I’m still looking at the door, my body is frozen, but my brain is on fire.
“We are in an elevator, inside a medical building.” I think to myself. “there is just no benefit of the doubt that I can give.” I am astonished by her choice.
As the elevator grinds down to the first floor, part of me wants to say something, but I don’t. I have seen too many of the videos on social media now. The ones where a maskless customer walks into a store and is stopped with a request to put on a mask. The customer goes from zero to 500 in a nanosecond. They are outraged that this request could apply to them.
I don’t want a confrontation. We are standing way too close to each other. When the doors open, I bolt out of the box, practically tripping on the metal edge.
Hours later, I am still reviewing the incident in my mind and I realize that there is something tugging at the peripheral of my brain. I was so focused on the mask removal, I had missed the bigger picture. Elevator Etiquette 2020. Was there such a thing?
I try and remember whether I saw signage while standing there, guidelines about entering an elevator in this COVID era. I just don’t remember. I’m pretty sure I didn’t see any floor markings on where to stand once I was inside.
I dig around for some information. Although volume of foot traffic plays a larger role in taller office and residential buildings, Elevator Etiquette at any level does exist. Here are several suggestions:

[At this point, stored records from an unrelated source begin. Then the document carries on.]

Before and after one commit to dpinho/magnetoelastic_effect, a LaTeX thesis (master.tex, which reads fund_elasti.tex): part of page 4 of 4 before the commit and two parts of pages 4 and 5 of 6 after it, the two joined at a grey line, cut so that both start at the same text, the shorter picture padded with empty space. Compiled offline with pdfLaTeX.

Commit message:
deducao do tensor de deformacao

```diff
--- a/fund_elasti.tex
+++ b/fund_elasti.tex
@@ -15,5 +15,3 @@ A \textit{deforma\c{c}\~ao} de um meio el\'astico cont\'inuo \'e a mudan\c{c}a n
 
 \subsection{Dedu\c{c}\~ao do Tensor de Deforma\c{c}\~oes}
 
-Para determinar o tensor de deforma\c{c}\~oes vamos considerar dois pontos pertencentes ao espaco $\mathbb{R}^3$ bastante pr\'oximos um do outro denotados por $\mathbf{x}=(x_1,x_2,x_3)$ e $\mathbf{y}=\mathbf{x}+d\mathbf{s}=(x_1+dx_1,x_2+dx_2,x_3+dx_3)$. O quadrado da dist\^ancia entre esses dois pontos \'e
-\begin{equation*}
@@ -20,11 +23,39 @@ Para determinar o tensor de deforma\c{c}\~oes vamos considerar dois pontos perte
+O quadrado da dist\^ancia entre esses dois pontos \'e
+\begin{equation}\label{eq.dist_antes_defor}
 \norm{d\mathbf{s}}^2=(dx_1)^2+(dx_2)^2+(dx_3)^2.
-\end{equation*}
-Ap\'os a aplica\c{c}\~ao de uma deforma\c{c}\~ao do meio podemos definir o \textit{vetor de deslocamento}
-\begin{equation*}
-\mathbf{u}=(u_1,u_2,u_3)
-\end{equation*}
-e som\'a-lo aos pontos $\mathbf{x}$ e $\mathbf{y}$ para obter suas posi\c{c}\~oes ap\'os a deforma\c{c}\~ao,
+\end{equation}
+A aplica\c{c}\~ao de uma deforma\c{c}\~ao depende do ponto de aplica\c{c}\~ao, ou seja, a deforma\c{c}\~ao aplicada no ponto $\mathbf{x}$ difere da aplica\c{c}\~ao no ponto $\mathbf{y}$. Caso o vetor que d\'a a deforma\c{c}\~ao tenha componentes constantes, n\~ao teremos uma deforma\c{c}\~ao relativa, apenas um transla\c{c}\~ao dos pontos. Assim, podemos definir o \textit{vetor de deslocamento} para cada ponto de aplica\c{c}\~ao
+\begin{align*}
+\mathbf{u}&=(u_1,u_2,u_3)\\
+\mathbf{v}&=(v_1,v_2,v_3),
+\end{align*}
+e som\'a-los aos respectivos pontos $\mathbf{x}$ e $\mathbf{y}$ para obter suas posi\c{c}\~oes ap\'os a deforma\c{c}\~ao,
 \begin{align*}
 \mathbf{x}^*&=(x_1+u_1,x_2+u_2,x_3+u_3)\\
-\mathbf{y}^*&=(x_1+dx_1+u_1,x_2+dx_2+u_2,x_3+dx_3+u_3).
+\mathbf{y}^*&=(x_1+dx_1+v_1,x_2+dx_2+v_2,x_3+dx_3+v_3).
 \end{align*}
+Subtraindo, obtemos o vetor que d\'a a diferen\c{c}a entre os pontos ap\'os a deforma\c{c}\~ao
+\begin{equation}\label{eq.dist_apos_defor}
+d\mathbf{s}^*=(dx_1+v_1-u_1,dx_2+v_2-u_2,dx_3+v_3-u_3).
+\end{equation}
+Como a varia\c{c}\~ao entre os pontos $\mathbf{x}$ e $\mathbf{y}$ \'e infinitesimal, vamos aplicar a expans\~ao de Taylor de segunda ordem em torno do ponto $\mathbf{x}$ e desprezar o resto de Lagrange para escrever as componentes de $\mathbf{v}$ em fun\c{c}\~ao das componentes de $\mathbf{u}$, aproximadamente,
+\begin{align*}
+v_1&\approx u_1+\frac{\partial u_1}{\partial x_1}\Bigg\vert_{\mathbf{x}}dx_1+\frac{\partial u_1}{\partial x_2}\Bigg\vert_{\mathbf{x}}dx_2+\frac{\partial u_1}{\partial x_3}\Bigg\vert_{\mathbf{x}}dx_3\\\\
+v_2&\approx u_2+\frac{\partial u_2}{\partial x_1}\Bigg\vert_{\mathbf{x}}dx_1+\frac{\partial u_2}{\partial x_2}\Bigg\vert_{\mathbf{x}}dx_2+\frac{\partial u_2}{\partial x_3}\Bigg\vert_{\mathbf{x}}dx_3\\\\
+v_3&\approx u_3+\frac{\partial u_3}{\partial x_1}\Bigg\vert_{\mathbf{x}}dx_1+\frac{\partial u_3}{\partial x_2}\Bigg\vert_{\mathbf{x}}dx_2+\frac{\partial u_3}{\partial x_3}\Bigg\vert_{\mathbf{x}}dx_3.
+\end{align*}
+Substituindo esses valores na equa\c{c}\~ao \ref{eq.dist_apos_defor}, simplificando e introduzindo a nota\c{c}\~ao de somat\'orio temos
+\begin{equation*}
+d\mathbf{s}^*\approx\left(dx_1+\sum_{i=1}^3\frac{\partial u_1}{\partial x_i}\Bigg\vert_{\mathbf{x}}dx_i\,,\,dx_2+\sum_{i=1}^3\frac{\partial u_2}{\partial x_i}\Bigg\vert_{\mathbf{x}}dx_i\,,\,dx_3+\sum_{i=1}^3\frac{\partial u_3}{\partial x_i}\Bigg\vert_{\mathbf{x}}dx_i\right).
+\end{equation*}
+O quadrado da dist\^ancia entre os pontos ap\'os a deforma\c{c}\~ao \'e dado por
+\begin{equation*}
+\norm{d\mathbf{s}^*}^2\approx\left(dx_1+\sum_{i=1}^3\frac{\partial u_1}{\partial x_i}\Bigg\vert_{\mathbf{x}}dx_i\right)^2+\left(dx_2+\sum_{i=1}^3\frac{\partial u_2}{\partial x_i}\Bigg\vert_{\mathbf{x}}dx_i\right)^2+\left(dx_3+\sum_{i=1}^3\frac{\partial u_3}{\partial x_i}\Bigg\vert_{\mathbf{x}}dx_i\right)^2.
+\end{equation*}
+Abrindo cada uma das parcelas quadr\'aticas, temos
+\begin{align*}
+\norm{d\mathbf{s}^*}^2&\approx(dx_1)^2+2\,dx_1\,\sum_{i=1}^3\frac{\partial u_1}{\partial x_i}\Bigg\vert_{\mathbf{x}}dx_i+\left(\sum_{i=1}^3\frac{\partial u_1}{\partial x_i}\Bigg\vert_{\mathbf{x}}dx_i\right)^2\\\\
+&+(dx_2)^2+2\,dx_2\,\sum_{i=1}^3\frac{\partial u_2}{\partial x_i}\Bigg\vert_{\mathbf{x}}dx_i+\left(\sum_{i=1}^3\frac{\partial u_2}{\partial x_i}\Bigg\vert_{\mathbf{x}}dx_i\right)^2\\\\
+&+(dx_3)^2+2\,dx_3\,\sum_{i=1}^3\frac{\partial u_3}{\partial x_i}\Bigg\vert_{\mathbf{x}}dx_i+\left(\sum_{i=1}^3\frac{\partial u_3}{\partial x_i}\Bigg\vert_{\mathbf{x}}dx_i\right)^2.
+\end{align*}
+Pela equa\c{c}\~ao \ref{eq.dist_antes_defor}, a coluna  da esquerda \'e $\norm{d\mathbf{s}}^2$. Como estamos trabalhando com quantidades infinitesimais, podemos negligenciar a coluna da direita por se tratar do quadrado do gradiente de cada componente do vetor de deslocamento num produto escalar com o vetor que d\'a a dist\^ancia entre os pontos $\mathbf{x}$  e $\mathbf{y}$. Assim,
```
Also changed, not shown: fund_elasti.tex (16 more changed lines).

- Wear a mask
- Limit the number of riders to 3 or 4.
- Enter the elevator and stand in either a checkerboard pattern or at all four corners.
- No talking (it can propel particles)
- Only face forward
Interestingly, some studies suggest that elevators may not be a vehicle for transmission of the virus.
The following is an excerpt from an ABC News article dated June 15th by Dr. Hassel Lee:
In March, during a COVID-19 outbreak in a busy 19-story building in Seoul, the virus spread almost exclusively between individuals working on the same floor. The authors of the case report that even with considerable interaction between workers on one floor with those on other floors, the virus did not appear to spread vertically through the building.
“This argues that elevators are not a hot spot for transmission” said Dr Todd Ellerin, director of infectious diseases at South Shore Health in Weymouth, Mass…
…”Time is our biggest risk reducer”, Ellerin said. “The short time people spend on elevators together will mitigate against large amounts of transmission.”
I am reassured by this duration comment. My exposure couldn’t have been more than 30-40 seconds. However, Anna Durrani points out in a May 26th Realtor.com article:
“Elevators are typically pretty cramped, and you could be walking into a contaminated space.
“You don’t know what happened on the elevator before you got on,” says Dr. Jeffrey Siegel, a professor at the department of civil and mineral engineering at the University of Toronto and an expert on indoor air quality.He says someone could have coughed or sneezed, or there could have been a car full of people talking, which means there’s a concentration of particles/droplets in the air. That could lead to COVID-19 infection.
To demonstrate this data, I happened to recently catch an interview where Bill Nye The Science Guy slams an open baby powder bottle on a surface. The powder escapes, shooting up high and expanding outward. It floats. It doesn’t drop to the floor. This is what happens after a cough or sneeze.
This hadn’t occurred to me and my mind returns to the woman who removed her mask. It sounds like she had potentially put herself at risk more than anyone else. The fact remains though that one of the three is receiving medical care. If they continue sustained contact, at least one, if not all, moves to an exponentially higher level of risk. Is the removal of the mask for comfort worth it?
Moving forward, I will now be hyper aware when I enter an elevator. In fact, if I see more than one or two people waiting, I may wait for the next one. Better yet, I’ll take the stairs. I’m learning that riding in elevators with a diminished immune system, literally leaves little room for a mistake.